Copy each line below containing "ipynb".

[Change listing data]
-- Opening Marker --
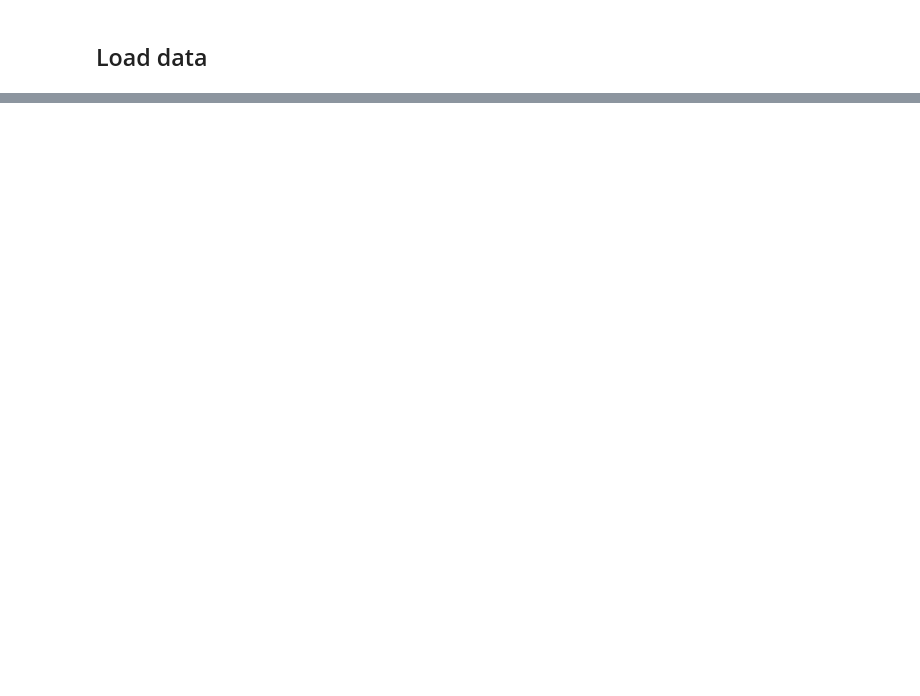
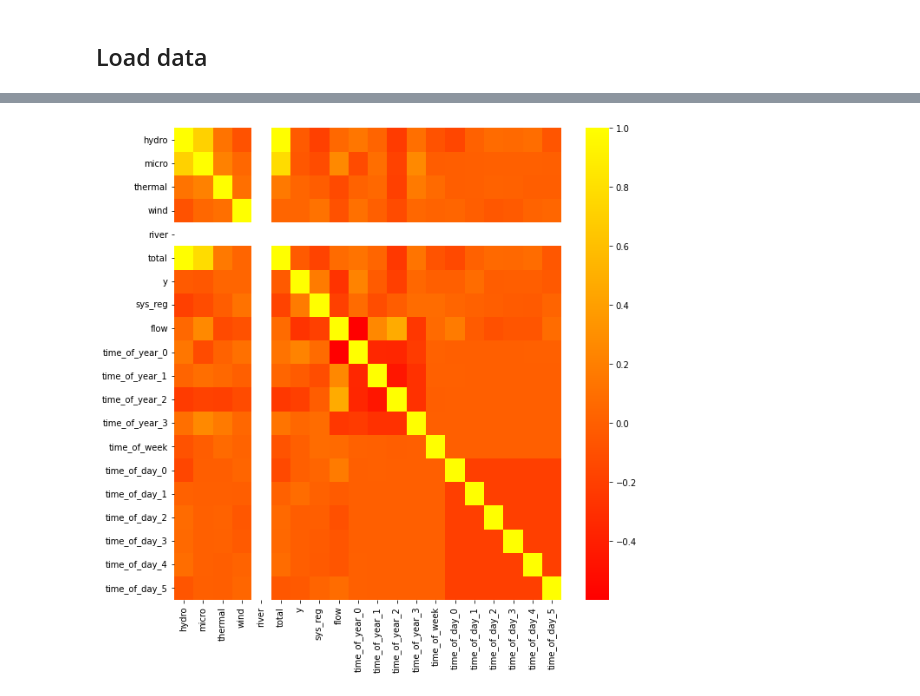
Before and after one commit to fredrvaa/Time-Series-RNN, a Jupyter notebook: notebook.ipynb, the cells around one changed output, grey strips where cells are left out. Cells and saved outputs as stored; diff of their text form; code cells hidden in the pictures; blank space fills up the shorter version.

```diff
--- a/notebook.ipynb
+++ b/notebook.ipynb
@@ -33,0 +91,4 @@ train.describe()
+# %%
+from preprocessing.feature_engineering import add_time_features
+
+train_f = add_time_features(train_p)
@@ -33,0 +101,6 @@ train.describe()
+# %%
+fig = plt.figure(figsize=(10,10))
+ax = sns.heatmap(train_f.corr(), xticklabels=train_f.columns, yticklabels=train_f.columns, cmap='autumn')
+plt.show()
+# %% [output]
+[figure, added]
```
Also changed, not shown: parts of 10 cells of this notebook, 2 other files.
-- Closing Marker --
EXERCISE ANSWER:
Before and after one commit to fredrvaa/Time-Series-RNN, a Jupyter notebook: notebook.ipynb, the cells around one changed output, grey strips where cells are left out. Cells and saved outputs as stored; diff of their text form; code cells hidden in the pictures; blank space fills up the shorter version.
--- a/notebook.ipynb
+++ b/notebook.ipynb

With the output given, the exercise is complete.